§ DIRECTIONS FOR THIS TASK
Count the lines in the data below that have "test" in them, and reply with only that number.

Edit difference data
——

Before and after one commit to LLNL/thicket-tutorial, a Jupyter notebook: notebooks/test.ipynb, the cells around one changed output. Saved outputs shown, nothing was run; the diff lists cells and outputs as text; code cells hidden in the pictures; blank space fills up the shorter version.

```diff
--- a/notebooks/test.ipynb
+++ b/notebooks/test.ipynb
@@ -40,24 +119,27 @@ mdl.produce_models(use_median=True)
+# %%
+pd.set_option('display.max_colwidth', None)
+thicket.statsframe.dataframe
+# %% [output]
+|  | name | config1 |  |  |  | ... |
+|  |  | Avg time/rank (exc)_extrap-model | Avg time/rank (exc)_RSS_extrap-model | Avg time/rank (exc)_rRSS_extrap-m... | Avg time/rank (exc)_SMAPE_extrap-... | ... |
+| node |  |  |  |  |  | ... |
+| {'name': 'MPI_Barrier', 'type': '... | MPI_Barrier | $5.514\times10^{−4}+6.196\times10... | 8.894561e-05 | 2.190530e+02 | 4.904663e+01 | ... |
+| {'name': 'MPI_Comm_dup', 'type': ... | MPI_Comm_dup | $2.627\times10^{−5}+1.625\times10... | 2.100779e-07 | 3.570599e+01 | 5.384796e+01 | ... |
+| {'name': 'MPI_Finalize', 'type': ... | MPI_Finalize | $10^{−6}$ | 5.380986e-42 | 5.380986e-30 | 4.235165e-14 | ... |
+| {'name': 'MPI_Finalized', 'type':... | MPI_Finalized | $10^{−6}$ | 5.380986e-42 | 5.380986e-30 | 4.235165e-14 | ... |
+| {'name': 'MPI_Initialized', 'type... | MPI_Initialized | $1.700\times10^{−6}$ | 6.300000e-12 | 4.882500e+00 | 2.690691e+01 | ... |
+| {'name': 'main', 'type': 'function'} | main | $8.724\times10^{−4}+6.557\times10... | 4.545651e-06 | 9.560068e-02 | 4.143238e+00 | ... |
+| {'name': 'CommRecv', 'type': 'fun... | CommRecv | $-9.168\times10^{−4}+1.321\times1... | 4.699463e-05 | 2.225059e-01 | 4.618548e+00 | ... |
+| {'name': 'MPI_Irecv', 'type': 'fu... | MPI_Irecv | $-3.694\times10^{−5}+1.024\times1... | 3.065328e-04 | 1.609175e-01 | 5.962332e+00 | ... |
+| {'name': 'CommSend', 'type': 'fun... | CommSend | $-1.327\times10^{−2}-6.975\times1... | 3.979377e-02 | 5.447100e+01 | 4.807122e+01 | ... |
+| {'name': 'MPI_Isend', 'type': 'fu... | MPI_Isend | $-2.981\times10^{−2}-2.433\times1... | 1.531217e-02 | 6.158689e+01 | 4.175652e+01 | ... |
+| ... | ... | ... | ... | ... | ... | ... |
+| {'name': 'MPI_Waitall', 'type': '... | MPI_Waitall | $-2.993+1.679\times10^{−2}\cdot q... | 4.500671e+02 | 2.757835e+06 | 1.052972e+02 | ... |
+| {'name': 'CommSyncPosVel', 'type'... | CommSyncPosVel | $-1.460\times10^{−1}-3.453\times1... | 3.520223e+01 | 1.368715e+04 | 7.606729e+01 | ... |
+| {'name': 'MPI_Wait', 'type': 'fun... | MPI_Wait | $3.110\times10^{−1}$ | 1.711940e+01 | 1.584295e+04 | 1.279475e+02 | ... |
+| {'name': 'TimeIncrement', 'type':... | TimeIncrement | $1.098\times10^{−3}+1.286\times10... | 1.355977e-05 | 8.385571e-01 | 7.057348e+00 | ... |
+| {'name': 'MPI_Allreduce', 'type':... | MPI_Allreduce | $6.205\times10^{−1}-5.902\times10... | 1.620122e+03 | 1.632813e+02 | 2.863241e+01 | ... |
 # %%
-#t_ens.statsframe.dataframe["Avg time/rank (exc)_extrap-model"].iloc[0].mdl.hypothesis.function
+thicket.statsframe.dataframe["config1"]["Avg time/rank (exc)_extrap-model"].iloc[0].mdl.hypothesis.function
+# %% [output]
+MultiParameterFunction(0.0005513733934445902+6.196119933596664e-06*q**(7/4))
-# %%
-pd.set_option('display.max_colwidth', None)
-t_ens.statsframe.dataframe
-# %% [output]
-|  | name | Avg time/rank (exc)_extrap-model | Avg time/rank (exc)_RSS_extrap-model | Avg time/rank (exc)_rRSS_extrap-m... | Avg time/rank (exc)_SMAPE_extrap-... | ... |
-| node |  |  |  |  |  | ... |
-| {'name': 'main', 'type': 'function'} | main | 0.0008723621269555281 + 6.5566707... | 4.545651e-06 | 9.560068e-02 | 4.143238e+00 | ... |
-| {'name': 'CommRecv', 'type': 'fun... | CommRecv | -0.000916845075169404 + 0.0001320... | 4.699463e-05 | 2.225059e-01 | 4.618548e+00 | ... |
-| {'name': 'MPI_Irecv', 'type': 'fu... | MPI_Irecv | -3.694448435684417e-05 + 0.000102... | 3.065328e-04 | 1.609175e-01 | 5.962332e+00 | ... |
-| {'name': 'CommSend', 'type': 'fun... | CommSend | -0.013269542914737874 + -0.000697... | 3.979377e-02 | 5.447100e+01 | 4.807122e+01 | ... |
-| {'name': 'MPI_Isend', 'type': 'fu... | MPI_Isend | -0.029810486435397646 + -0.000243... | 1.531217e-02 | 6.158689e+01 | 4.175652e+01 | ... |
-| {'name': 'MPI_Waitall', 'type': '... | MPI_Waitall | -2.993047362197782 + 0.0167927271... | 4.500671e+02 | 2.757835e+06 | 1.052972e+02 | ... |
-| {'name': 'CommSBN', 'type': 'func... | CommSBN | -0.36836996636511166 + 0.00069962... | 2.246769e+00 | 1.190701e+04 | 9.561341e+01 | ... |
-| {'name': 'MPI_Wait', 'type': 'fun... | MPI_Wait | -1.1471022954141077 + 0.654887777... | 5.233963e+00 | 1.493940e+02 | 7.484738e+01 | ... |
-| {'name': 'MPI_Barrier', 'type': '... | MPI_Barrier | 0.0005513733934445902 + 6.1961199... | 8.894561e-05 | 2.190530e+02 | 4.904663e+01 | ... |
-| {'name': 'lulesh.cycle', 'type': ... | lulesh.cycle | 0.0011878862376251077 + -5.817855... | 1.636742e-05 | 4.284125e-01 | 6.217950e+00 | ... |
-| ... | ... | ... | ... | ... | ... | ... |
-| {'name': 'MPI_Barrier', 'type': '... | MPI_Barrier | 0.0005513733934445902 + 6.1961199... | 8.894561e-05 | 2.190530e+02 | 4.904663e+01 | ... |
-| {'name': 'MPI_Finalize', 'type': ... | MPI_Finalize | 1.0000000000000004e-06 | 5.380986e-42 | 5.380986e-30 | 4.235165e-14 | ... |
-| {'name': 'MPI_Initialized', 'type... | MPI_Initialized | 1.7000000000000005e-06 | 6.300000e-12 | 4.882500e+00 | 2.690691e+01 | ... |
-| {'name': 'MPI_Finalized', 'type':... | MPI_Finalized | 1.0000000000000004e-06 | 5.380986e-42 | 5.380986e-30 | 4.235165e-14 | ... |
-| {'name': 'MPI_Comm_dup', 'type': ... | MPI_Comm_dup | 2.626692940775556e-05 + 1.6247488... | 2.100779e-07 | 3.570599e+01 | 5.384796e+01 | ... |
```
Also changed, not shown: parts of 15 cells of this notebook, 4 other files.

——

§ RESULT BELOW
3